A judge who asked a complainant in a rape trial why she couldn’t just keep her knees together has resigned, hours after the disciplinary body for Canadian judges recommended that he be removed from the bench.
In a brief statement on Thursday, federal court justice Robin Camp submitted his resignation over his behaviour while presiding over a 2014 trial into allegations of sexual assault. “I would like to express my sincere apology to everyone who was hurt by my comments,” he added.
The Calgary trial made headlines around the world after it emerged that Camp had repeatedly asked the 19-year-old complainant why she had not done more to prevent the alleged rape. “Why couldn’t you just keep your knees together?” Camp asked her. Later he told her that “sex and pain sometimes go together”.
I’ve witnessed an attorney stating, “If you would’ve kept your legs closed you wouldn’t be in this situation.” This was during a marital dissolution/custody case meeting with a friend and her abusive attorney. This attorney continues to practice to this day, even though complaints were filed with the Minnesota Lawyers Professional Responsibility Board & Office of Lawyers Professional Responsibility with local media notified. Self-censorship of the media has kept stories of attorney and judicial abuse buried for years.
The power and control wheel for the lawyer-client relationship is adapted, with permission, from the wheel diagram of Domestic Abuse Intervention Project, http://www.TheDuluthModel.org, developed by formerly battered women to describe their experiences. The lawyer-client wheel diagram illustrates forms of abuse and psychological assault that may be inflicted on clients by their lawyers. Psychological assault is a criminal offense in law.
Power and Control: Lawyer-Client Relationship
Abuse and Psychological Assault
Using Coercion and Threats
Making or carrying out threats to do something to harm the client • threatening to withdraw as counsel of record on the client’s case • threatening to commit incompetent or unethical practice by violating the State Bar disciplinary rules of professional conduct • threatening to request the court to order a psychological evaluation of the client without just reason • ambushing and railroading the client to prevent informed decisions • exaggerating the harmful outcomes to the client • pressuring the client to accept a plea deal offer • pressuring the client to do illegal things.
Using Terrorism and Assault
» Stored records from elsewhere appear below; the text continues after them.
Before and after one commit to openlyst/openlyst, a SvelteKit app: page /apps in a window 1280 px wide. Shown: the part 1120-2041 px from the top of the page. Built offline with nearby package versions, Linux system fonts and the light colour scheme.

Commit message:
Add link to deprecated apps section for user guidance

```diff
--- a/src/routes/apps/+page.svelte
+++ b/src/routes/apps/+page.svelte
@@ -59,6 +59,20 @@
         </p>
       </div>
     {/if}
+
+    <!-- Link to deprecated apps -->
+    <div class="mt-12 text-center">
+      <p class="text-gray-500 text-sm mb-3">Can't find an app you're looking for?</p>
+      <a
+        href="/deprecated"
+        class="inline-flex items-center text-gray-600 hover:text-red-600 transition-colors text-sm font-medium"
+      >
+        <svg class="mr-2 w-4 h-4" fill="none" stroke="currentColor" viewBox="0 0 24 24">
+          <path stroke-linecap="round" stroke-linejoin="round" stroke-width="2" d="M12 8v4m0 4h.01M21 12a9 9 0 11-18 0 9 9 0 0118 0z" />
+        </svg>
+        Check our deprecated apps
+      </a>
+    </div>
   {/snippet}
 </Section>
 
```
Making the client afraid by using looks, tones, demeanors, gestures, actions • staging temper tantrums • violating rules of politesse; rules of orderly, fair meetings; and the State Bar ethics code • displaying weapons or other objects or images of violence • terrorizing the client • sadistically manipulating the client • psychologically assaulting the client.
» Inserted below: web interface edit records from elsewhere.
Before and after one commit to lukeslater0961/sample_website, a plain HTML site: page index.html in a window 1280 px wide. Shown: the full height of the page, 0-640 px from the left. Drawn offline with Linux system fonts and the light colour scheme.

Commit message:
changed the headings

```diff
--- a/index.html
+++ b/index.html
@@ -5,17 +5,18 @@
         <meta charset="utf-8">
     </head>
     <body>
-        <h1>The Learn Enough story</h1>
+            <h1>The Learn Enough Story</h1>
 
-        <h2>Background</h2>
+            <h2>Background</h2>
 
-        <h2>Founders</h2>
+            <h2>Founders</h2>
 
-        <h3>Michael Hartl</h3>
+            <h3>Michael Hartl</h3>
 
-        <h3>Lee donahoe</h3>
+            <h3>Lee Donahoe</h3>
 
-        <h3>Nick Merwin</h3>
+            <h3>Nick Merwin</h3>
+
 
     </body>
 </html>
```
Using Emotional Abuse
Putting the client down • making the client feel bad about herself or himself • calling the client names • making the client think she or he is crazy • playing mind games • humiliating the client • making the client feel guilty.
Using Isolation and Guilt
Isolating the client and forbidding client to consult with other lawyers without permission • using presumed guilt or suspicion of guilt of client to justify abuse • using private meetings instead of telephone, mail and email communications • refusing to state the purpose of meetings.
Minimizing, Denying and Blaming
Making light of the abuse and not taking client’s concerns about it seriously • saying the abuse didn’t happen • shifting responsibility for abusive behavior • saying the client caused the abuse.
Using Information Abuse
Misrepresenting the experience and specialized knowledge of the lawyer • using asymmetric information to mislead the client • preventing client from seeing all the evidence • providing insufficient information for client to make an informed decision • using misrepresentation, double-talk, stonewalling and obfuscation to prevent informed decisions • not informing the client about public access to the case file at the Court house • refusing to communicate, explain and clarify in writing • failing to disclose State Bar ethics rules existence and contact information.
Using Attorney Privilege
Acting like the boss • treating the client like a servant • making the big decisions • ignoring client’s instructions, decisions and best interests • failing to get client’s consent • being the one to define lawyers’ and clients’ roles • not writing a fee contract • preventing preview of contract before signing • making unilateral changes to contract after initial agreement • using vague, ambiguous, ineffective language that protects the lawyer but not the client • refusing arbitration.
Using Economy Abuse
Making the client pay more money • not refunding client’s money if not used for the stipulated purpose or if not earned • using bait-and-switch tactics after receiving advance fee payment.
Adapted and reprinted with permission from Domestic Abuse Intervention Project, 202 E. Superior Street, Duluth, MN 55802, 218-722-2781, www.theduluthmodel.org.
Power and Control Wheel for Lawyers and Clients is available for downloading, reprinting and distributing.
Download: Power & Control Wheel for Lawyers & Clients (PDF)